Welp, the little black cloud is back.
This was a 2014 Mets game concocted from all-too-familiar ingredients: The recipe calls for mostly good starting pitching, a pretty good bullpen, no offense, some fundamentally dumb baseball, a dash of tragedy and a pinch of farce. Stir for nearly four hours and you get an aggravating, annoying loss.
I said a dash of tragedy, but for all I know it could be a bucket: David Wright was scratched from the lineup with a sore shoulder, which he’s apparently been dealing with for a couple of weeks. He’s headed to New York for an MRI; I’m going to tentatively assume all will be fixable with a cortisone shot and a couple of days off, largely because Wright’s been hitting well recently. On the other hand, David’s a Met, so it’s entirely impossible the team doctors will strap him to a gurney and accidentally push it into an elevator shaft.
Without Wright, one was struck by just how threadbare and miserable this lineup is. The hitters did next to nothing, and further reduced that miserable output by a) hitting the ball to Andrew McCutchen; and b) making dumb mistakes. The first is going to happen; the second shouldn’t happen but all too frequently does with this bunch. There was Chris Young getting picked off first, Daniel Murphy taking the bat out of Lucas Duda‘s hands with one of his chronic “WHEE I’M AN INVISIBLE NINJA!” delusions and Jacob deGrom short-circuiting an inning with a terrible bunt.

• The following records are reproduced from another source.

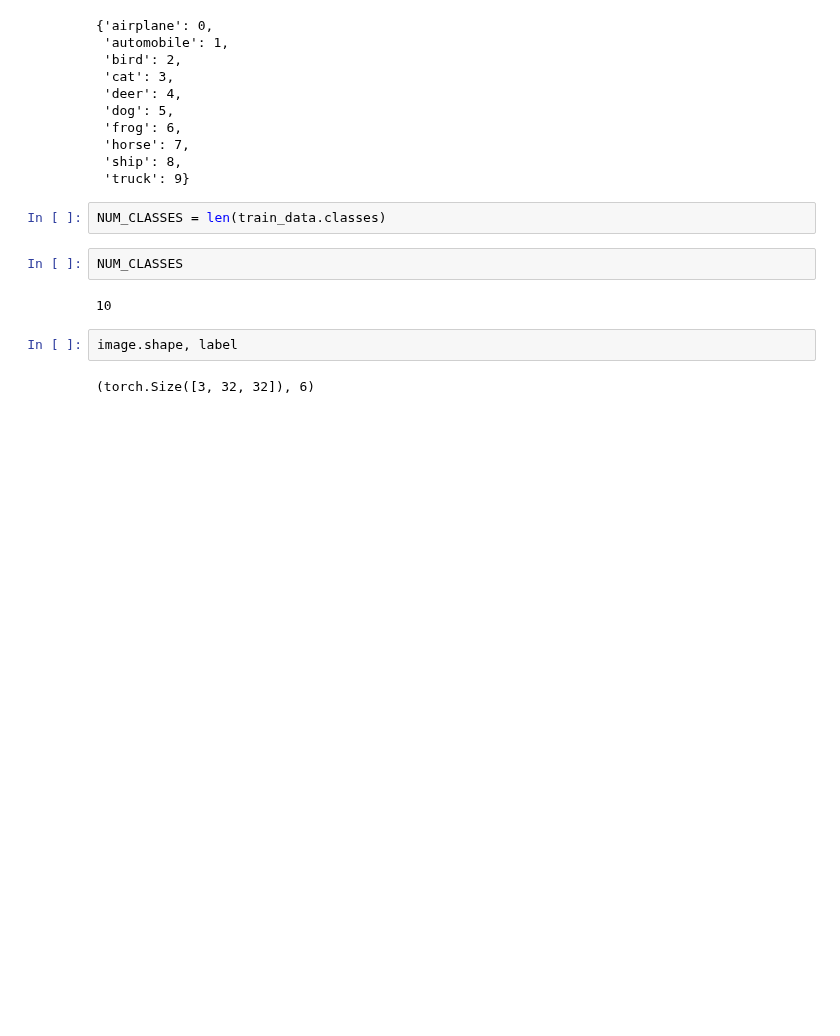
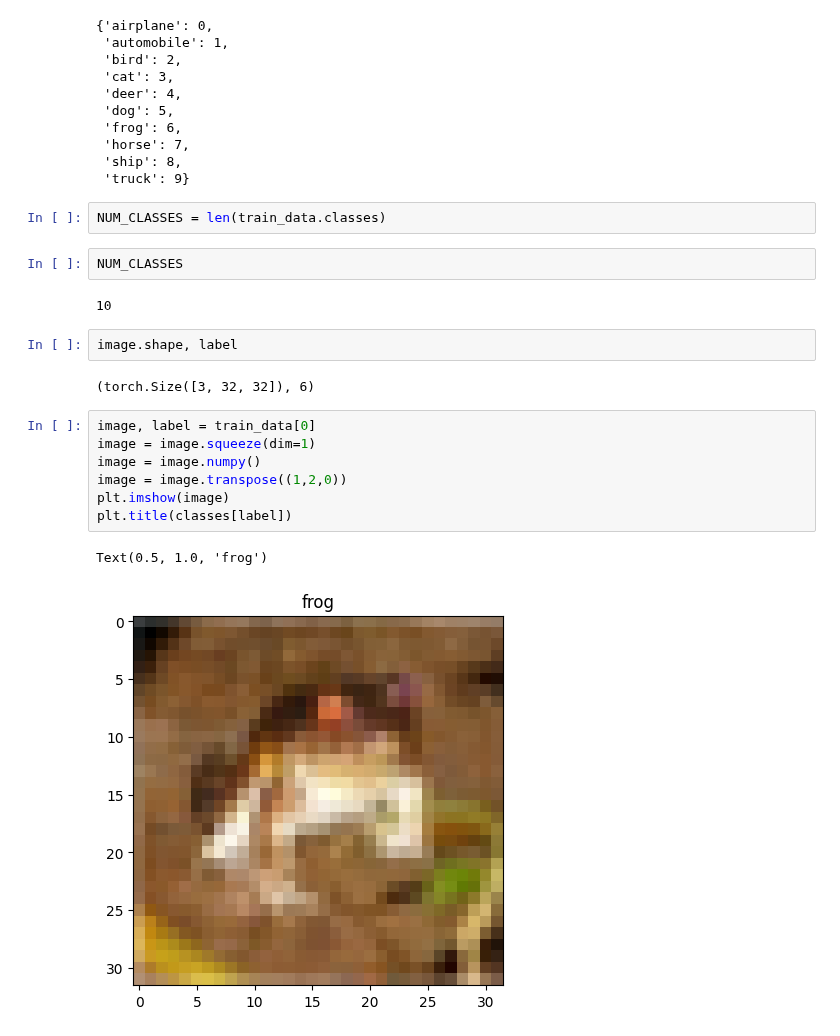
Before and after one commit to jenniferamhajduk/portfolio, a Jupyter notebook: Computer_Vision_.ipynb, the cells around one changed output. Cells and saved outputs as stored; diff of their text form; blank space fills up the shorter version.

```diff
--- a/Computer_Vision_.ipynb
+++ b/Computer_Vision_.ipynb
@@ -98,3 +98,13 @@ NUM_CLASSES
 image.shape, label
 # %% [output]
 (torch.Size([3, 32, 32]), 6)
+# %%
+image, label = train_data[0]
+image = image.squeeze(dim=1)
+image = image.numpy()
+image = image.transpose((1,2,0))
+plt.imshow(image)
+plt.title(classes[label])
+# %% [output]
+Text(0.5, 1.0, 'frog')
+[figure, added]
```
Also changed, not shown: parts of 2 cells of this notebook.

On the mound deGrom acquitted himself pretty well, as did Josh Edgin and Jeurys Familia and Jenrry Mejia (more on him in a bit). But deGrom failed to cover first on a ball that Duda knocked into foul territory. That gave the Pirates an extra out, and Jordy Mercer took advantage with a two-run single that tied the game and turned it into a bullpen battle.
A bullpen battle that the umpires crashed, but don’t be fooled: The real villain was Ruben Tejada. In the 10th, Tejada thought he’d tagged Josh Harrison trying to steal second. Unlike last week, Tejada signaled aggressively that the Mets should challenge the call. Progress! Unfortunately, Tejada was wrong and Harrison was safe. Beat head against wall! Harrison then got too frisky on a grounder to Mejia and was caught in a rundown between second and third. Runners aren’t allowed to depart from the basepaths by more than three feet, but Harrison’s journey to third resembled something out of the Family Circus crossed with the Israelites in the desert. The umpires, in their modernist wisdom, ignored niceties such as Harrison having taken a detour onto the infield grass and ruled him safe. It was a ludicrously bad call even by 2014 standards, but the Mets were accessories to the crime: The rundown was a disaster, a 1-6-5-6 farce that ended with Chris Young waiting for a throw at third that never came because Tejada decided Harrison was out of the baseline and waited for the umps to call him out. Ruben was correct, but that’s not the way you do things, and it’s high time someone told him that.
That bit of wacky hijinks left Mejia facing second and third and none out, but he went to work, fanning Travis Snider and Neil Walker and getting Russell Martin to fly to right. It was impressive and heartening and inspiring … and mattered not at all about 10 minutes later, when Vic Black allowed a walk and a walk-off double to Harrison.
Harrison was out of the baseline again while getting dogpiled by his happy teammates, but the umps didn’t call that one either, and so it goes.